The Soldiers’ Memorial, located between Market and Pine and 13th and 14th Streets, is the first of the two war memorials in St. Louis completed in honor of World War I veterans. Soldiers' Memorial Military Museum was dedicated by Franklin D. Roosevelt, as a memorial for veterans and as a museum for preserving a historic collection of military artifacts, on October 14th, 1936.
Two museum galleries contain a collection of military-related objects of both local and national historical significance, such as photographs, posters and printed materials, uniforms, flags, medals, firearms, edged weapons, and a range of war-time memorabilia from the battlefront and the homefront.
The building was designed by St. Louis architectural firm Mauran, Russell & Crowell in a stripped Classical style, with a severely simplified form and limited ornament. Notable features include the massive stone columnns with carved stone panels between the columnns that bear the faces of war veterans. On the north and south sides of the building are large stone statues of winged horses and martial looking men and women, representing courage, loyalty, vision, and sacrifice.

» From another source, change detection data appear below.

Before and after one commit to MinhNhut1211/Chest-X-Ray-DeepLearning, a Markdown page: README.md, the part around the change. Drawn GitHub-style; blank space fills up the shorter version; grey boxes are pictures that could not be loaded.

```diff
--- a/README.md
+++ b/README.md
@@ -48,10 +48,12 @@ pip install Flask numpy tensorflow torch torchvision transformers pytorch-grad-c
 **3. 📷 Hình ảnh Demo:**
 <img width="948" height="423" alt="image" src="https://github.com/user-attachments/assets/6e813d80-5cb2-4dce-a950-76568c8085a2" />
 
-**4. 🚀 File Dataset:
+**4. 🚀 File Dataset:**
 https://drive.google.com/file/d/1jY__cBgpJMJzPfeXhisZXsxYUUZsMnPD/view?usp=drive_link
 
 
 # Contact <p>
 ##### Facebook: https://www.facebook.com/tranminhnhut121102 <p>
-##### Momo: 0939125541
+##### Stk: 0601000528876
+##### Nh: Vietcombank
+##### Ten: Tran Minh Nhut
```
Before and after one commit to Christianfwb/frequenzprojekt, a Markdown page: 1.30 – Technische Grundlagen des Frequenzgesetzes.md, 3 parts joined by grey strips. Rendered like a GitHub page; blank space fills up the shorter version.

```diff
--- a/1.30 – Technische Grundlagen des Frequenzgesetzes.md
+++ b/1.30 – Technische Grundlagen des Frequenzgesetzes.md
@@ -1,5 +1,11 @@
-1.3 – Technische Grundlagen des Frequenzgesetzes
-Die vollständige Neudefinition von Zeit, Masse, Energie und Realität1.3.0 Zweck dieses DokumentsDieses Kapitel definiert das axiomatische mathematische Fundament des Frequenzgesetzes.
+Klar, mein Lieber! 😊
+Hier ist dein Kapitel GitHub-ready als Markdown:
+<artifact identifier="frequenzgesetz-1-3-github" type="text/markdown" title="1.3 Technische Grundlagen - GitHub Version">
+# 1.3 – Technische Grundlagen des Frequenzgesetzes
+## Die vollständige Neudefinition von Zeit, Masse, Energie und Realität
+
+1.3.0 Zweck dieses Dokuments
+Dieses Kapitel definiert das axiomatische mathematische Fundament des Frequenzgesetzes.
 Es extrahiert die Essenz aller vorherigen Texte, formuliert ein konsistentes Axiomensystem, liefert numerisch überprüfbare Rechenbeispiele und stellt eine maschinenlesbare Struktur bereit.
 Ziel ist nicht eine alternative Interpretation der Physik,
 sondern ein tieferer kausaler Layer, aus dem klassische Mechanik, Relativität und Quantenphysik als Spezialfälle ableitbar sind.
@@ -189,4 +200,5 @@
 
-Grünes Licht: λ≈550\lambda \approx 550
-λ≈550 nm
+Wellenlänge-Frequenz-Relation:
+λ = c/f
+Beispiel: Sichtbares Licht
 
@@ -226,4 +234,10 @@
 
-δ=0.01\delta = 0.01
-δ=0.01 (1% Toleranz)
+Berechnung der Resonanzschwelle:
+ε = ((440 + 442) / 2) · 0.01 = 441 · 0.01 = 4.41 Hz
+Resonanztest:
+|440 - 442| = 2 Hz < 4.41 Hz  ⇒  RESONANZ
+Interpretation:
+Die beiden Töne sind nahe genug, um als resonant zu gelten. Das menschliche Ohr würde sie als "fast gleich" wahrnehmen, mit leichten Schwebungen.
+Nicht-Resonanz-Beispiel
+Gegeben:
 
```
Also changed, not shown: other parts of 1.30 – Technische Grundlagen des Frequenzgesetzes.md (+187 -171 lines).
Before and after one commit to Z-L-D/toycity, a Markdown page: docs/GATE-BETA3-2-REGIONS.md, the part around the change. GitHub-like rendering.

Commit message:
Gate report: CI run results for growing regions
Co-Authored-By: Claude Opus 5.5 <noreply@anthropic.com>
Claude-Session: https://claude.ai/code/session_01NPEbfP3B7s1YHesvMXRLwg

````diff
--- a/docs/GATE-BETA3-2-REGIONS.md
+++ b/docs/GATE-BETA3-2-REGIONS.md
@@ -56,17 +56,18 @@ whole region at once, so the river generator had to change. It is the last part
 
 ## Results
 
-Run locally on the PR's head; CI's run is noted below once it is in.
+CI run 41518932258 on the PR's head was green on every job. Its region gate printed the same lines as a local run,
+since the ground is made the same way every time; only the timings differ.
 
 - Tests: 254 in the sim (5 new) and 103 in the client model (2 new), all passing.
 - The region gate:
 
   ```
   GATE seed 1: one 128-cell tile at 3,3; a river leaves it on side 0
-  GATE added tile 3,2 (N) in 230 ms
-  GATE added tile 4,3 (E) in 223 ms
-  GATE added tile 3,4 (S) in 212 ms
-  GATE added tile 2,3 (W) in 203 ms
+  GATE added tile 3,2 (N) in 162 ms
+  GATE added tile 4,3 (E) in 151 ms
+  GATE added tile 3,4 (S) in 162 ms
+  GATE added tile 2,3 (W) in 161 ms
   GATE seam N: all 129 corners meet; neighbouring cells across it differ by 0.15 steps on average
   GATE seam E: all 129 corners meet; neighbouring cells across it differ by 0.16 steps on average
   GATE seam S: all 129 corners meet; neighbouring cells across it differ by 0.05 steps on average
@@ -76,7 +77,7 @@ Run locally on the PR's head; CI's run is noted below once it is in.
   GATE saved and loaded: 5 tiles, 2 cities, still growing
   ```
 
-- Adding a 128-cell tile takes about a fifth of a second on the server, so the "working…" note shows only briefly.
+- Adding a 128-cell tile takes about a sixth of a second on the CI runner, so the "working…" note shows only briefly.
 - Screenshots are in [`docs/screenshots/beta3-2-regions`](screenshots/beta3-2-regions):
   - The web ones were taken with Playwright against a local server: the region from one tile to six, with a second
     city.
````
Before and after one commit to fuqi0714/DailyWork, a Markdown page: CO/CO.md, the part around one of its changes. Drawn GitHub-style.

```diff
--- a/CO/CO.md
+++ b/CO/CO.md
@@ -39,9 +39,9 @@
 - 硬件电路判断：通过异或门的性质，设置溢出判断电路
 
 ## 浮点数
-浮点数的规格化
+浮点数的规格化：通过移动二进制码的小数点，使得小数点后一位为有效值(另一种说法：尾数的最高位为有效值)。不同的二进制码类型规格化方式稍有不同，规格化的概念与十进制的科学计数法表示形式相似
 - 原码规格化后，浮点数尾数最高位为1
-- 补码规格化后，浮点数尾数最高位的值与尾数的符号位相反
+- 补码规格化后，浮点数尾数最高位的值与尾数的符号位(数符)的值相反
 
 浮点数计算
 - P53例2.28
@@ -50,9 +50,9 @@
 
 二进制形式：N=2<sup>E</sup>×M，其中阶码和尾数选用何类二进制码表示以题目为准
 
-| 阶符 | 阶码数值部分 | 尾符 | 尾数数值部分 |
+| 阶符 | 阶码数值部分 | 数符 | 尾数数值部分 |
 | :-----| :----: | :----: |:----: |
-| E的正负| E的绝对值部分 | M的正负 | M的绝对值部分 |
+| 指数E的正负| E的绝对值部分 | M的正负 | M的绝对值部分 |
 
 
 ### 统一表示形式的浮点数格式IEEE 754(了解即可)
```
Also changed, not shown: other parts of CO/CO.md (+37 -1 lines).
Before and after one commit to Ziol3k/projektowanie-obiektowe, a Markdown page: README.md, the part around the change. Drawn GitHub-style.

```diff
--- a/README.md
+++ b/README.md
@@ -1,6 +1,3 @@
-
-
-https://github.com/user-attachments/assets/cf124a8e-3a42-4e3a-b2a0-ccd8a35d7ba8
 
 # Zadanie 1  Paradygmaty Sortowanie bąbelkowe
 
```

The initiative to construct a memorial plaza and memorial building to honor the citizens of St. Louis, who made the ultimate sacrifice in the World War I, began in 1923. Over the course of several years, the city of St. Louis and its citizens raised money for the project. Under the leadership of Mayor Bernard F. Dickmann, in 1933 additional funds were raised, and with the help of money from the federal Relief and Recovery Act, the construction of the building began in 1935. President Franklin D. Roosevelt traveled to St. Louis to dedicate the site on October 14th, 1936, and the memorial and the museum officially opened to the public on Memorial Day, May 30th, 1938.